Major investments over the past decade have led to strong economic growth in Djibouti, but the effect of investment programs has not been significant: most of the funds have been invested in the development of infrastructure connecting Ethiopia with world markets, as Djibouti's economic development is directly linked to the country's strategic position and close foreign trade relations with Ethiopia.

Djibouti is located on one of the busiest sea routes between the Gulf of Aden and the Red Sea, and is of great strategic importance for international trade. The driving force of Djibouti's economy is a modern port, one of the most technologically advanced in the world. The port of Djibouti serves as a key refueling and transshipment center for maritime transport companies, as well as the main sea outlet for imports and exports from Ethiopia and other landlocked African countries. Thanks to Djibouti's transit position, the country receives transit taxes and port fees from commercial activities, which make up the bulk of government revenue.

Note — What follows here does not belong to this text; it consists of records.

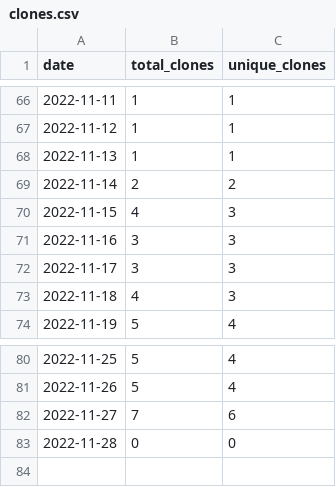
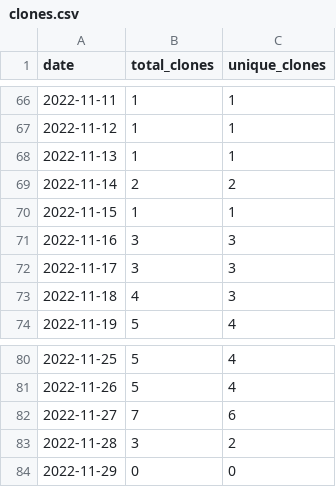
Before and after one commit to MatthewBentz/Comp2710, a CSV file: .traffic/clones.csv, drawn as a sheet; only a part is shown, gaps mark what is left out.

Commit message:
Updating repository traffic graph

```diff
--- a/.traffic/clones.csv
+++ b/.traffic/clones.csv
@@ -69,3 +69,3 @@ date,total_clones,unique_clones
 2022-11-14,2,2
-2022-11-15,4,3
+2022-11-15,1,1
 2022-11-16,3,3
@@ -82,2 +82,3 @@ date,total_clones,unique_clones
 2022-11-27,7,6
-2022-11-28,0,0
+2022-11-28,3,2
+2022-11-29,0,0
```
Also changed, not shown: .traffic/views.csv, 3 other files.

Threats of piracy from Somalia and internal political instability in Yemen have created the need for the United States, France, Japan, China, Germany, Spain, Italy, Great Britain, Saudi Arabia, Turkey to deploy military/naval bases in order to protect cargo, combat piracy and maintain security on one of the main shipping routes connecting Asia and Europe, Africa and the Middle East through the Bab-el-Mandeb Strait.
Economic recovery after COVID-19 in 2021 was held back by disruptions in international trade, as well as weak demand from Ethiopia due to the escalation of the military conflict and severe drought in 2022. As a result, after a rapid recovery in 2021, Djibouti's GDP growth rate slowed from 4.8% to 2.5% in 2022.

The main task for the Government of Djibouti in the coming years is to adjust and differentiate its economic growth model in order to reduce dependence on investments coming from credit funds, while at the same time supporting an inclusive recovery after a series of external shocks during 2020-2022. This includes accelerating structural reforms, fiscal consolidation, and the implementation of private and public investment programs.

In addition, it is expected that the cessation of the war in Tigray at the end of 2022 will have a positive impact on the acceleration of Ethiopia's economic growth in the medium term. In 2023-2028, the growth rate of the Ethiopian economy will be in the range of 6-7%, which is higher than the average of 4% in sub-Saharan Africa. Positive forecasts for the development of the Ethiopian economy, as well as investment programs of private and public organizations in Djibouti in the medium term will contribute to the recovery of the country's economy, and trade through the ports of Djibouti will grow rapidly in parallel with the growth of the economy of the main trading partner — Ethiopia. Thus, it is expected that in 2023 the GDP growth rate will be 4.0% and, while maintaining positive dynamics in 2024, it will reach 6.0%. However, the socio-economic prospects for the development of Djibouti in the coming years still strongly depend on regional developments and the situation on the world market.

During the analyzed period, Djibouti's GDP per capita has a positive trend. However, the size of GDP remains low (137th out of 192 countries).

In 2022, the figure was $6,470, and by 2028, according to the IMF forecasts, it will reach $9,250.

In 2022, inflation was 5.5%, reaching the first peak in the last 14 years, when in 2008 inflation was at the level of 8.7%. The main reason for the sharp increase in inflationary pressure is the rapid increase in prices for essential goods (primarily food), the global imbalance of supply and demand caused by regional and external negative factors. Nevertheless, inflation in Djibouti remains below the regional level, which is facilitated by the relative stability of the exchange rate and fuel prices in the domestic market. It is expected that price pressure will decrease in 2023-2024, and inflation will average 3.2%. However, Djibouti's macroeconomic trends will continue to depend heavily on developments in global and regional markets (primarily in Ethiopia).